Ten students were late for an A- level examination yesterday morning after a disruption on the North- South Line affecting about 70,000 commuters, The Straits Times reports. The three-hour English literature paper started at 8am yesterday. Some 1,600 students were registered to take the examination, said the Singapore Examinations and Assessment Board (SEAB).
It added that these students were given the full duration of the paper and assured exam candidates that they would not be penalised for being late because of the train disruption. SEAB said it has contingency plans to deal with events that may disrupt the conduct of national exams. It works with schools to remind candidates to plan for sufficient travel time and to report at least half an hour before the start of an exam.

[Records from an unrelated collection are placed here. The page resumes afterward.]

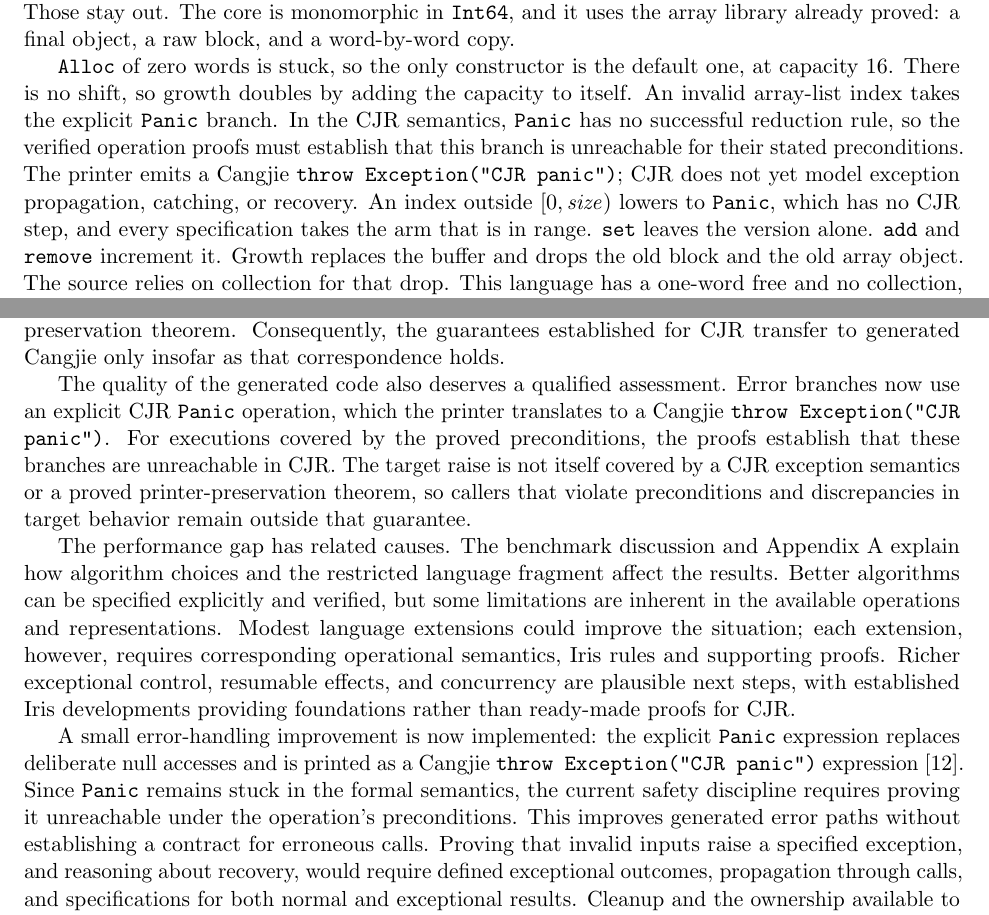
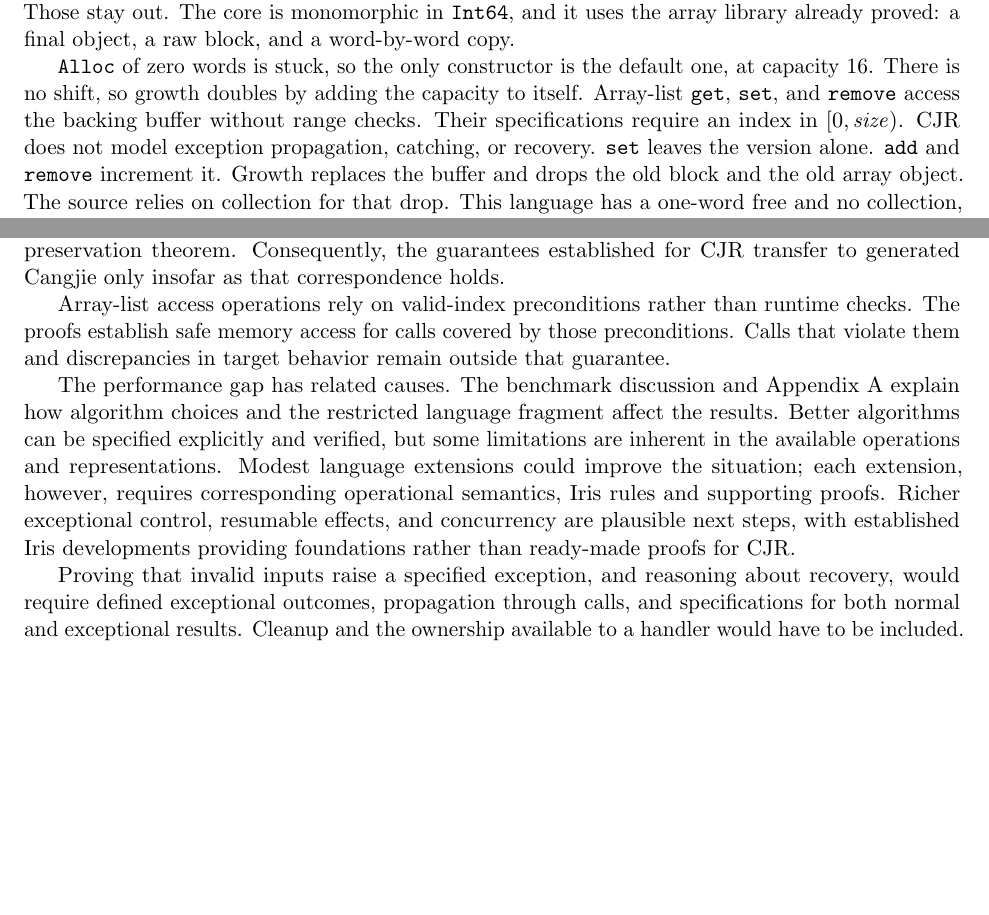
Before and after one commit to danghica/cjr, a LaTeX paper (paper/cjr-tutorial.tex): two parts of pages 52 and 121 of 125 before the commit and two parts of pages 52 and 120 of 124 after it, joined at a grey line, cut so that both start at the same text, the shorter picture padded with empty space. The pictures show the PDF file paper/cjr-tutorial.pdf that the author committed with the source.

Commit message:
Remove panic operation and unchecked array-list bounds branches

```diff
--- a/paper/cjr-tutorial.tex
+++ b/paper/cjr-tutorial.tex
@@ -563,7 +563,7 @@ Class objects are not freed in this development: there is no \texttt{delete} for
 
 Null is a pointer value, not an address in \(\sigma_{r}\).
 Loading or storing through \(\NULL\) has no rule, so it is stuck.
-An out-of-bounds or use-after-free access is stuck for the same reason: the lookup premise of load, store, or free fails. The explicit expression \texttt{Panic} is also stuck in the CJR semantics; its translation to a Cangjie exception raise does not add exception propagation or handlers to the formal language.
+An out-of-bounds or use-after-free access is stuck for the same reason: the lookup premise of load, store, or free fails.
 
 \subsection{Well-formed states}
 
@@ -2487,13 +2487,10 @@ The core is monomorphic in \texttt{Int64}, and it uses the array library already
 
 \texttt{Alloc} of zero words is stuck, so the only constructor is the default one, at capacity \(16\).
 There is no shift, so growth doubles by adding the capacity to itself.
-An invalid array-list index takes the explicit \texttt{Panic} branch. In the
-CJR semantics, \texttt{Panic} has no successful reduction rule, so the
-verified operation proofs must establish that this branch is unreachable for
-their stated preconditions. The printer emits a Cangjie
-\texttt{throw Exception("CJR panic")}; CJR does not yet model exception
-propagation, catching, or recovery.
-An index outside \([0, \mathit{size})\) lowers to \texttt{Panic}, which has no CJR step, and every specification takes the arm that is in range.
+Array-list \texttt{get}, \texttt{set}, and \texttt{remove} access the backing
+buffer without range checks. Their specifications require an index in
+\([0, \mathit{size})\). CJR does not model exception propagation,
+catching, or recovery.
 \texttt{set} leaves the version alone.
 \texttt{add} and \texttt{remove} increment it.
 Growth replaces the buffer and drops the old block and the old array object.
@@ -3846,11 +3843,11 @@ Testing and benchmarking of the generated Cangjie provide additional sanity chec
 
 Those boundaries still require human judgement. As discussed in Appendix~\ref{sec:limitations}, a specification can omit an expected behaviour, impose an impractical precondition, or establish functional correctness without a useful performance guarantee. A further obligation is the correspondence between the formal CJR core and real-world Cangjie execution. The relevant Cangjie behaviour is described informally in its specification documents, and the current printer does not come with a proved preservation theorem. Consequently, the guarantees established for CJR transfer to generated Cangjie only insofar as that correspondence holds.
 
-The quality of the generated code also deserves a qualified assessment. Error branches now use an explicit CJR \texttt{Panic} operation, which the printer translates to a Cangjie \texttt{throw Exception("CJR panic")}. For executions covered by the proved preconditions, the proofs establish that these branches are unreachable in CJR. The target raise is not itself covered by a CJR exception semantics or a proved printer-preservation theorem, so callers that violate preconditions and discrepancies in target behavior remain outside that guarantee.
+Array-list access operations rely on valid-index preconditions rather than runtime checks. The proofs establish safe memory access for calls covered by those preconditions. Calls that violate them and discrepancies in target behavior remain outside that guarantee.
 
 The performance gap has related causes. The benchmark discussion and Appendix~\ref{sec:limitations} explain how algorithm choices and the restricted language fragment affect the results. Better algorithms can be specified explicitly and verified, but some limitations are inherent in the available operations and representations. Modest language extensions could improve the situation; each extension, however, requires corresponding operational semantics, Iris rules and supporting proofs. Richer exceptional control, resumable effects, and concurrency are plausible next steps, with established Iris developments providing foundations rather than ready-made proofs for CJR.
 
-A small error-handling improvement is now implemented: the explicit \texttt{Panic} expression replaces deliberate null accesses and is printed as a Cangjie \texttt{throw Exception("CJR panic")} expression~\cite{cangjie-exceptions}. Since \texttt{Panic} remains stuck in the formal semantics, the current safety discipline requires proving it unreachable under the operation's preconditions. This improves generated error paths without establishing a contract for erroneous calls. Proving that invalid inputs raise a specified exception, and reasoning about recovery, would require defined exceptional outcomes, propagation through calls, and specifications for both normal and exceptional results. Cleanup and the ownership available to a handler would have to be included.
+Proving that invalid inputs raise a specified exception, and reasoning about recovery, would require defined exceptional outcomes, propagation through calls, and specifications for both normal and exceptional results. Cleanup and the ownership available to a handler would have to be included.
 
 For general effect handlers, Hazel~\cite{hazel-popl21} provides an Iris-based logic for mutable state and shallow and deep handlers with one-shot continuations. Its effect protocols describe the operations a computation may perform and the replies its handler must provide. TesLogic~\cite{teslogic-esop23} extends this line of work to dynamically allocated effect labels. These are mechanized precedents for a CJR logic with resumable effects, but adopting their ideas would require formalizing CJR's own handler and continuation semantics, and supplying a supported implementation or encoding in the Cangjie target.
 
```
Also changed, not shown: paper/benchmark.tex (+1 -1 lines), paper/blog.md (+1 -1 lines), paper/cjr-tutorial.pdf, paper/cjr-tutorial.tex (6 more changed lines), 7 other files.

Candidates are also informed before the exams that, in the event that they cannot reach their schools in time due to a train disruption, they can sit the exam at other schools near MRT stations. A list of schools has been put up at the MRT stations and is also available on the SEAB website. University students who are in the midst of their exam period were also affected by yesterday’s two-hour disruption caused by a faulty power breaker.
The Singapore Management University (SMU), which held exams yesterday morning for 14 courses, said that 37 students were affected by the train disruption. Professor Pang Yang Hoong, SMU’s vice-provost (undergraduate matters and student development), said the students were given the full duration for the exams. The National University of Singapore (NUS) pushed back the 9am start time for 40 exam papers by 30 minutes, upon receiving news of the train service disruption.
About 3,740 undergraduate and graduate students were involved in these papers. An NUS spokesman said a small number of students arrived at the exam venues after 9.30am, but they were given the full duration to finish their papers. At the Nanyang Technological University, all exams yesterday started as scheduled at 9am. The school said that only a handful of students were affected by the train disruption.
SMU information systems student Yeo Wen Da, 23, who was late for his computational thinking exam, said: “I was waiting for buses opposite Yishun MRT station but could not get on any of them.” Singapore Institute of Management-University of London student Malcolm Hwa, 25, who was making his way from his home in Yishun to his school in Clementi, arrived in school more than two hours late.
He said: “Yishun bus interchange was a sea of people… All free feeder services were practically drowned by the continuous flow of people.”